Some studies have shown that stinging nettle can inhibit sex hormone binding globulin (SHBG) or 5-alpha reductase, which converts testosterone into dihydrotestosterone (DHT). This could help increase free testosterone levels.

Testosterone

Testosterone is a hormone that occurs naturally in both men and women. In males, testosterone plays a role in the development of the male reproductive system (including the testes and penis), in sexual and aggressive behaviour and in maintaining sex drive.

It also plays a part in bone and muscle strength, red blood cell production and fat storage. It also affects mental health, including memory and concentration.

A person's levels of testosterone can be checked by a doctor by taking a blood sample from your arm. The result of this test is usually available within a few days.

The levels of testosterone vary greatly depending on sex, age and health, but are generally highest at age 20. In older men, testosterone gradually decreases.

This is likely because the body produces less natural testosterone with age. Medications or other medical conditions, such as polycystic ovary syndrome, and congenital adrenal hyperplasia, can also reduce testosterone production.

If a man has low testosterone, it can cause symptoms such as fatigue, muscle weakness, poor mood, weight gain, loss of erections and a lowered libido. Often, these symptoms do not require treatment, but a doctor can check to see if testosterone therapy might be needed.

Testosterone exists in the body as a free (unbound) form and as a peptide that is binded to sex hormone-binding globulin or albumin. It then enters cells in the cytoplasm where it binds to specific androgen receptors, which in turn influence gene expression.

It's believed that these receptors have a chemical structure that allows them to bind directly to certain nucleotide sequences in the DNA of target cells. The binding of these nucleotide sequences regulates protein synthesis and results in the androgenic effects of testosterone and dihydrotestosterone.

The enzyme 5a-reductase can cleave the bound form of testosterone to produce the more active androgenic steroid dihydrotestosterone.

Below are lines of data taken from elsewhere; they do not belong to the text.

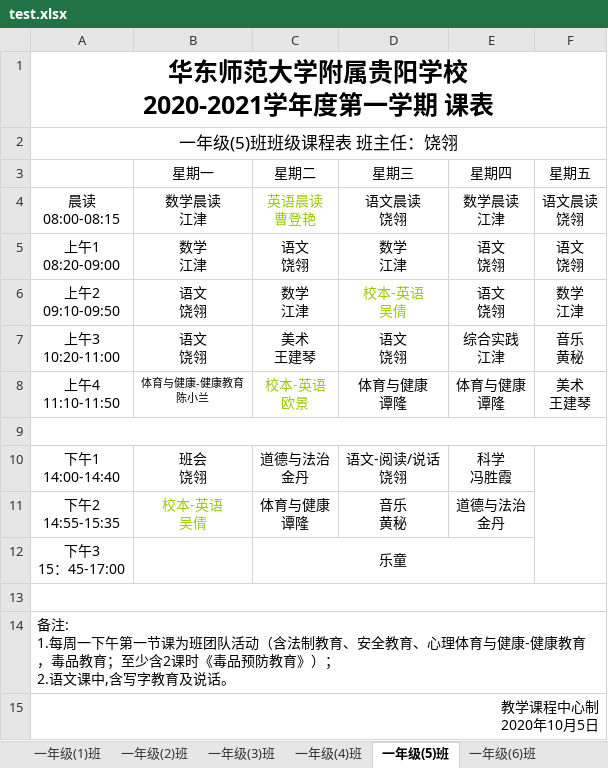
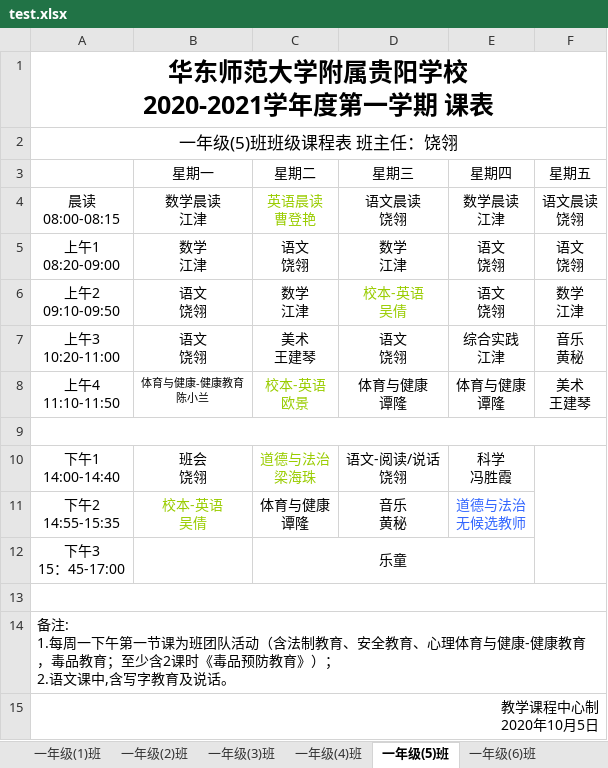
Before and after one commit to xxhddt163/myapp, an Excel workbook: Schedule/test.xlsx, sheet 一年级(5)班, drawn as a sheet; values as stored, in another font and other column widths than the file's, no borders; ↵ is a line break in a cell; the diff names each change by its address in the sheet, - before the commit and + after, or states it on an @@ line.

```diff
--- a/Schedule/test.xlsx (sheet 一年级(5)班)
+++ b/Schedule/test.xlsx (sheet 一年级(5)班)
-C10 (星期二): 道德与法治 ↵ 金丹
+C10 (星期二): 道德与法治 ↵ 梁海珠
-C10 text colour: black
+C10 text colour: #99CC00
-E11 (星期四): 道德与法治 ↵ 金丹
+E11 (星期四): 道德与法治 ↵ 无候选教师
-E11 text colour: black
+E11 text colour: #3366FF
```
Also changed, not shown: sheet 统计总表, sheet 一年级(1)班, sheet 一年级(3)班, sheet 一年级(2)班, sheet 一年级(8)班, sheet 一年级(4)班, 2 more sheets, other sheet tabs, 6 other files.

DHT binds to the same androgen receptor as testosterone, but it is about five times more potent than testosterone in its androgenic activity.

Fortunately, there are medicines that can raise androgen levels in the body and reduce the production of DHT. These medicines are called 'testosterone replacement therapy' and are used to treat many health conditions. They are not always safe, so it's important to talk to your doctor and follow the instructions carefully.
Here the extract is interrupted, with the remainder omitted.